Source records section start

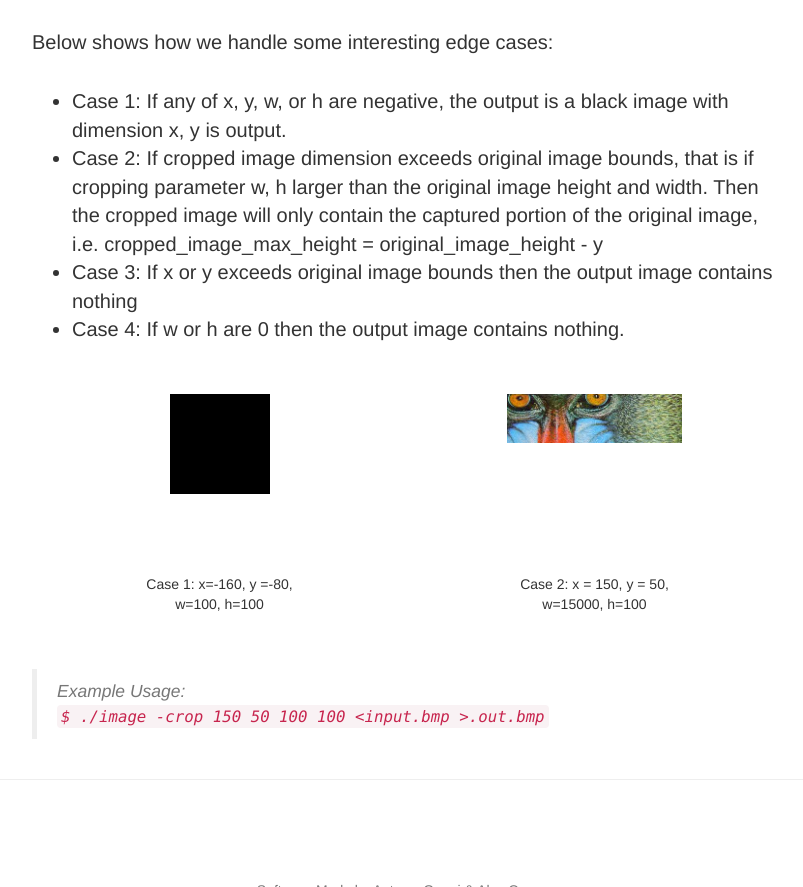
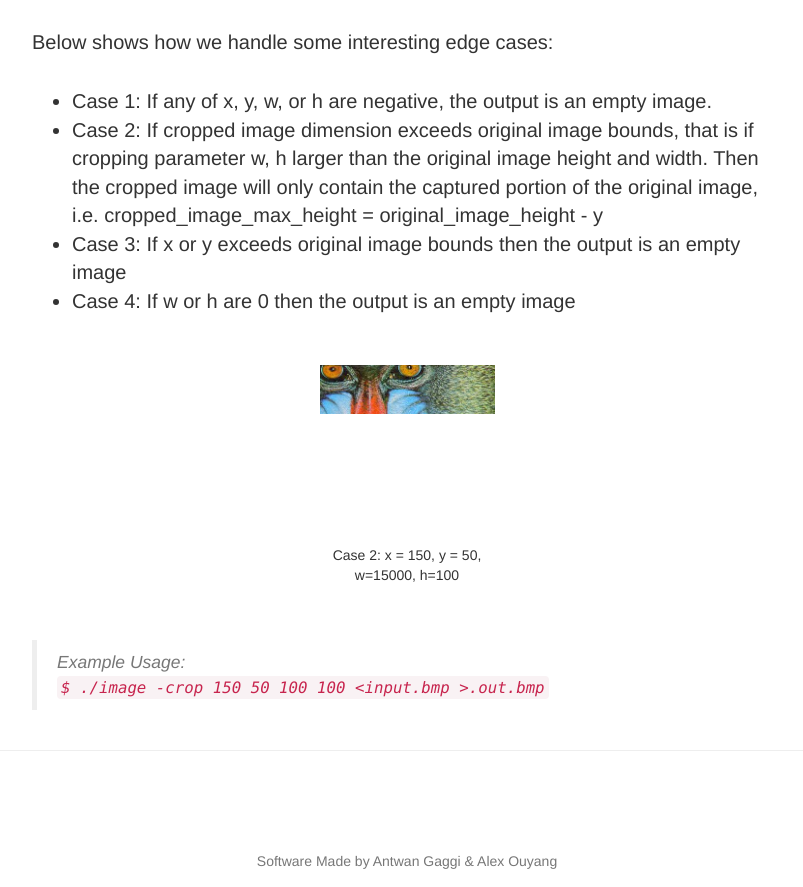
Before and after one commit to AlexOuyang/CSE163, a website: page imageProcessing.html in a window 1280 px wide. Shown: the part 5741-6628 px from the top of the page, without its empty margins (233-1036 px from the left). Drawn offline with nearby package versions, Linux system fonts and the light colour scheme; files that its build step writes are made by us from their sources.

Commit message:
updated crop

```diff
--- a/imageProcessing.html
+++ b/imageProcessing.html
@@ -376,27 +376,21 @@
                         Below shows how we handle some interesting edge cases:
                         <ul>
                             <li>
-                                Case 1: If any of x, y, w, or h are negative, the output is a black image with dimension x, y is output.
+                                Case 1: If any of x, y, w, or h are negative, the output is an empty image.
                             </li>
                             <li>
                                 Case 2: If cropped image dimension exceeds original image bounds, that is if cropping parameter w, h larger than the original image height and width. Then the cropped image will only contain the captured portion of the original image, i.e. cropped_image_max_height = original_image_height - y
                             </li>
                             <li>
-                                Case 3: If x or y exceeds original image bounds then the output image contains nothing
+                                Case 3: If x or y exceeds original image bounds then the output is an empty image
                             </li>
                             <li>
-                                Case 4: If w or h are 0 then the output image contains nothing.
+                                Case 4: If w or h are 0 then the output is an empty image
                             </li>
                         </ul>
                     </p>
 
                     <ul class="flex-container">
-                        <li class="flex-item-item-4">
-                            <div class="flex-item-item-4-img-container">
-                                <img class="img-responsive" src="img/p1/crop_black.png" alt="">
-                            </div>
-                            <span class="flex-item-text">Case 1: x=-160, y =-80, w=100, h=100</span>
-                        </li>
                         <li class="flex-item-item-4">
                             <div class="flex-item-item-4-img-container">
                                 <img class="img-responsive" src="img/p1/crop_img_exceed_bonds.png" alt="">
```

Source records section end

Goal of the exercise: The lines that contain the word "original" are wanted; copy each of them from the records.

Answer area:
                                 Case 2: If cropped image dimension exceeds original image bounds, that is if cropping parameter w, h larger than the original image height and width. Then the cropped image will only contain the captured portion of the original image, i.e. cropped_image_max_height = original_image_height - y
-                                Case 3: If x or y exceeds original image bounds then the output image contains nothing
+                                Case 3: If x or y exceeds original image bounds then the output is an empty image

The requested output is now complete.